Avis TSC : La présence des microplastiques dans le système digestif des poissons est de plus en plus documentée, car ces derniers ingèrent facilement les microparticules qui polluent les eaux. Le mécanisme n’est pas encore connu, mai sil semblerait que ces microplastiques se retrouvent aussi dans les muscles des poissons. Cette étude vient de le démonter dans la perche de mer le long des côtes Tunisiennes. Ceci implique un risque d’ingestion potentiel par les consommateurs beaucoup plus élevé que prévu.
Zitouni, Nesrine; Bousserrhine, Noureddine; Belbekhouche, Sabrina; Missawi, Omayma; Alphonse, Vanessa; Boughatass, Iteb; Banni, Mohamed.
Environmental pollution (Barking, Essex: 1987): 263 (DocId: Pt A) 114576 (2020).
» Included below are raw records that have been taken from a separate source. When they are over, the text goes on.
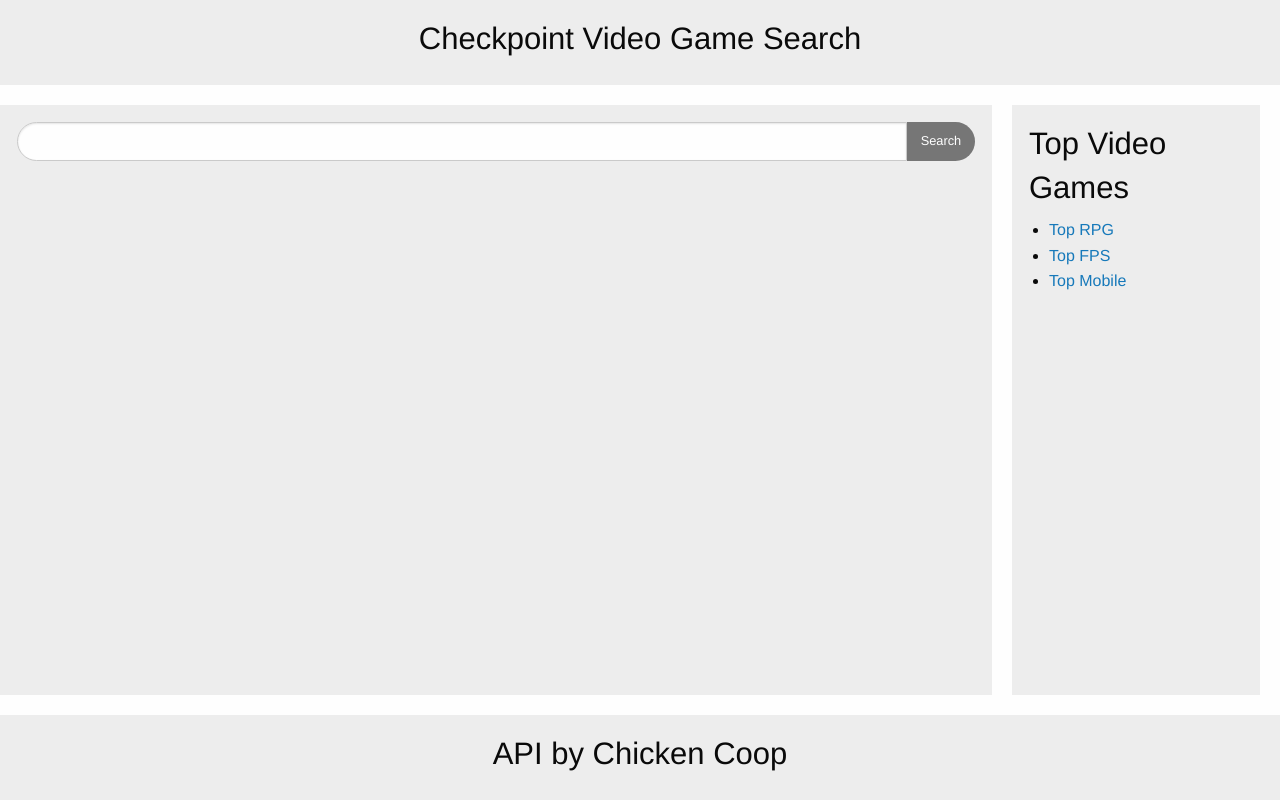
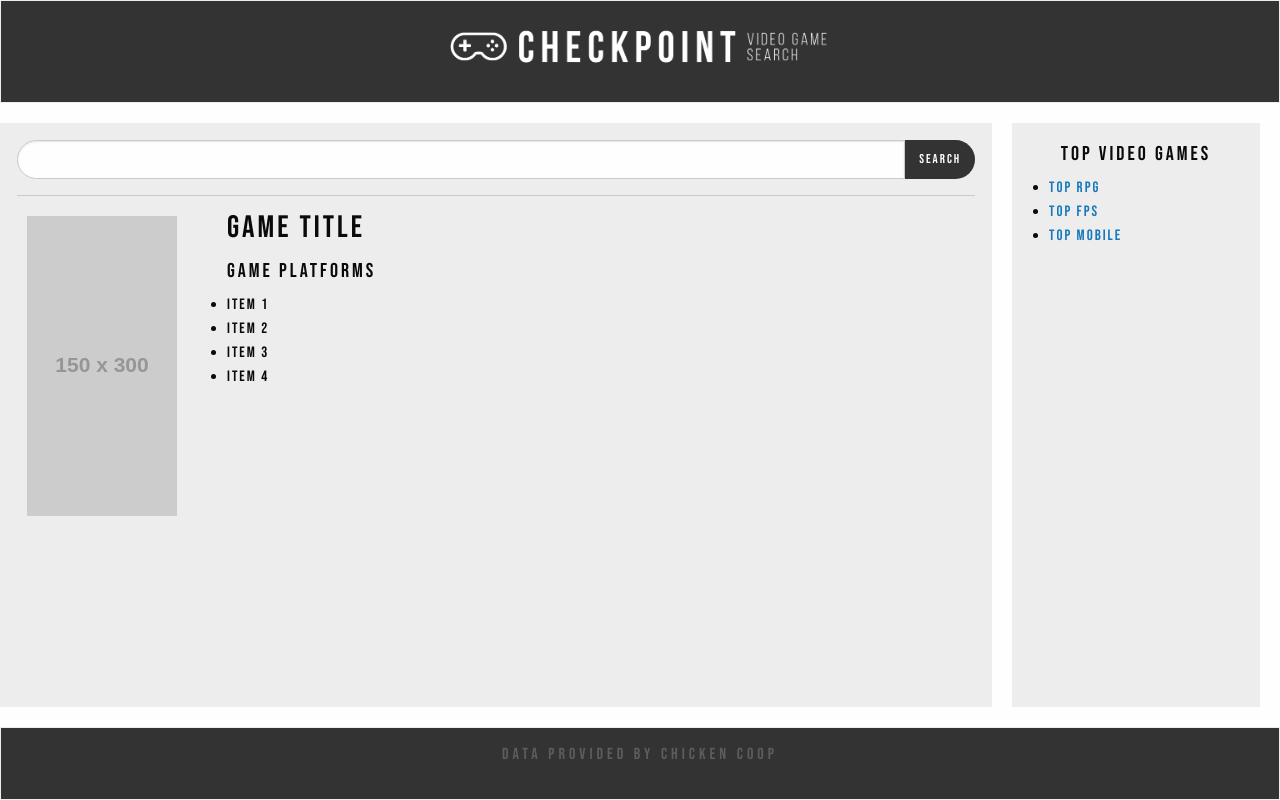
Before and after one commit to Annastasshia/Checkpoint, a plain HTML site: page index.html in a window 1280 px wide. Drawn offline with nearby package versions, Linux system fonts and the light colour scheme; placeholder pictures from the web are drawn by us.

Commit message:
styling added

```diff
--- a/index.html
+++ b/index.html
@@ -1,35 +1,69 @@
 <!doctype html>
 <html lang="en">
+
 <head>
   <!-- Required meta tags -->
   <meta charset="utf-8">
   <meta name="viewport" content="width=device-width, initial-scale=1, shrink-to-fit=no">
 
   <!-- Foundation CSS -->
-    <link rel="stylesheet" href="https://cdn.jsdelivr.net/npm/foundation-sites@6.6.3/dist/css/foundation.min.css" integrity="sha256-ogmFxjqiTMnZhxCqVmcqTvjfe1Y/ec4WaRj/aQPvn+I=" crossorigin="anonymous">
+  <link rel="stylesheet" href="https://cdn.jsdelivr.net/npm/foundation-sites@6.6.3/dist/css/foundation.min.css"
+    integrity="sha256-ogmFxjqiTMnZhxCqVmcqTvjfe1Y/ec4WaRj/aQPvn+I=" crossorigin="anonymous">
 
   <!-- jQuery and javaScript -->
   <script src="https://code.jquery.com/jquery-3.4.1.min.js"></script>
 
   <!-- Compressed JavaScript -->
-    <script src="https://cdn.jsdelivr.net/npm/foundation-sites@6.6.3/dist/js/foundation.min.js" integrity="sha256-pRF3zifJRA9jXGv++b06qwtSqX1byFQOLjqa2PTEb2o=" crossorigin="anonymous"></script>
+  <script src="https://cdn.jsdelivr.net/npm/foundation-sites@6.6.3/dist/js/foundation.min.js"
+    integrity="sha256-pRF3zifJRA9jXGv++b06qwtSqX1byFQOLjqa2PTEb2o=" crossorigin="anonymous"></script>
   <link rel="stylesheet" href="style.css">
+
+
+  <!--Font-->
+  <link href="https://fonts.googleapis.com/css2?family=Bebas+Neue&display=swap" rel="stylesheet">
+
+  <!--Favicon-->
+  <link rel="shortcut icon" href="./resources/images/favicon.ico" />
   <title>Checkpoint Search</title>
 </head>
+
 <body>
 
   <div class="holy-grail-grid">
-        <div class="holy-grail-header">
-          <h3>Checkpoint Video Game Search</h3>
+    <div class="holy-grail-header"><img src="./resources/images/title-image.png" width="400" height="100"
+        class="d-inline-block align-top" alt="game controller">
+      <!-- <h3>Checkpoint Video Game Search</h3> -->
     </div>
 
-        <div class="holy-grail-middle" >
+
+    <div class="holy-grail-middle">
+      <div class="columns medium-12">
       <div class="input-group input-group-rounded">
         <input class="input-group-field" id="titleInput" type="text">
         <div class="input-group-button">
-              <input type="submit" class="button secondary" value="Search">
+          <input type="submit" class="button" value="Search">
+        </div> <br /></div>
+        <div class="gameSearchInput">
+
+          <!--Card make-->
+
+          <div class="work-feature-block row">
+            <div class="columns medium-3">
+              <img class="work-feature-block-image" src="https://placehold.it/150x300"/>
             </div>
-            <div class="gameSearchInput">
+            <div class="columns medium-9">
+              <h3>Game Title</h3>
+              <h5>Game Platforms</h5>
+              <ul>
+                <li>Item 1</li>
+                <li>Item 2</li>
+                <li>Item 3</li>
+                <li>Item 4</li>
+              </ul>
+            </div>
+          </div>
+
+
 
         </div>
       </div>
@@ -37,7 +71,8 @@
     </div>
 
     <div class="holy-grail-right">
-          <h3>Top Video Games</h3>
+
+      <h5 style="text-align: center;">Top Video Games</h5>
       <ul>
         <li><a href="#">Top RPG</a></li>
         <li><a href="#">Top FPS</a></li>
@@ -46,7 +81,7 @@
     </div>
 
     <div class="holy-grail-footer">
-          <h3>API by Chicken Coop</h3>
+      <h6>Data provided by Chicken Coop</h6>
     </div>
 
   </div>
@@ -72,4 +107,5 @@
 
   <script src="./script.js"></script>
 </body>
+
 </html>
--- a/style.css
+++ b/style.css
@@ -1,3 +1,22 @@
+* {
+  font-family: 'Bebas Neue', cursive;
+  letter-spacing: 2px;
+}
+
+h5, h3 {
+  font-family: 'Bebas Neue', cursive;
+  letter-spacing: 3px;
+}
+
+h6 {
+  font-family: 'Bebas Neue', cursive;
+  letter-spacing: 4px;
+}
+
+.button{
+  background-color: #333333;
+}
+
 .input-group-rounded .input-group-field {
     border-radius: 5000px 0 0 5000px;
     padding-left: 1rem;
@@ -9,8 +28,14 @@
   }
   body {
     height: auto;
+  font-family: myFirstFont;
+  src: url(sansation_light.woff);
+}
+
+
+  ul{
+    font-size: 15px;
   }
-
 
 .holy-grail-grid {
     display: -ms-grid;
@@ -31,6 +56,7 @@
   }
 
 
+
   .holy-grail-header,
   .holy-grail-middle,
   .holy-grail-right,
@@ -47,6 +73,8 @@
     -ms-grid-row: 1;
         grid-row-start: 1;
         text-align: center;
+        background-color: #333333;
+        color: white;
   }
 
 
@@ -78,7 +106,22 @@
         grid-column-start: 1;
     grid-column-end: 4;
     text-align: center;
+    background-color: #333333;
+        color: #5e5d5d;
   }
+
+.work-feature-block {
+  padding: 10px 0;
+  border-top: 1px solid #cacaca;
+}
+
+.work-feature-block-image {
+  display: block;
+  margin: auto;
+  padding: 10px;
+  padding-right: 50px;
+  float: left;
+}
 
 
 
```
Also changed, not shown: resources/font/BebasNeue Bold.ttf (added), resources/font/BebasNeue Book.ttf (added), resources/font/BebasNeue Light.ttf (added), resources/font/BebasNeue Regular.otf (added), resources/font/BebasNeue Thin.ttf (added), resources/font/BebasNeue.otf (added), resources/images/favicon.ico (added), resources/images/title-image.png (added), 3 other files. Lines whose indentation alone changed are shown as unchanged.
There is limited research on the ingestion of microplastic particles (MPs) by fish from the southern part of the Mediterranean Sea. This study provides the occurrence of small MPs (≤3 μm) in the gastrointestinal tract and muscle of adult benthopelagic fish Serranus scriba (L.1758), caught along Tunisian coasts. MPs were extracted from selected tissues using a potassium hydroxide digestion method (KOH 10%) and then quantified, and their chemical structure was characterized through Raman microspectroscopy. The results highlighted that MPs were present in all samples. The average abundance of MPs per gram of fish tissue identified through successive filters of 3 μm, 1.2 μm, and 0.45 μm differed significantly among the sites. The properties of the MPs extracted indicated that polyethylene-vinyl-acetate (PEVA: 33.45%), high density polyethylene (HD-PE: 17.33%), and fragments were the most abundant plastic types and shape found, respectively. Among those, most MPs were found at a size class of 3-1.2 μm (∼60%), especially in the muscle, suggesting a high transfer of MPs into the human diet. Our field work also aimed to explore the effects observed in the gastrointestinal tract with a battery of biomarkers assessing oxidative stress and neurotoxicity. The preliminary results of this study showed the existence of a link between small MPs, sites, and their associated urban activities and induced oxidative stress. However, more detailed studies are required to evaluate the transfer of MPs into tissues and the potential impacts of this transfer on human health.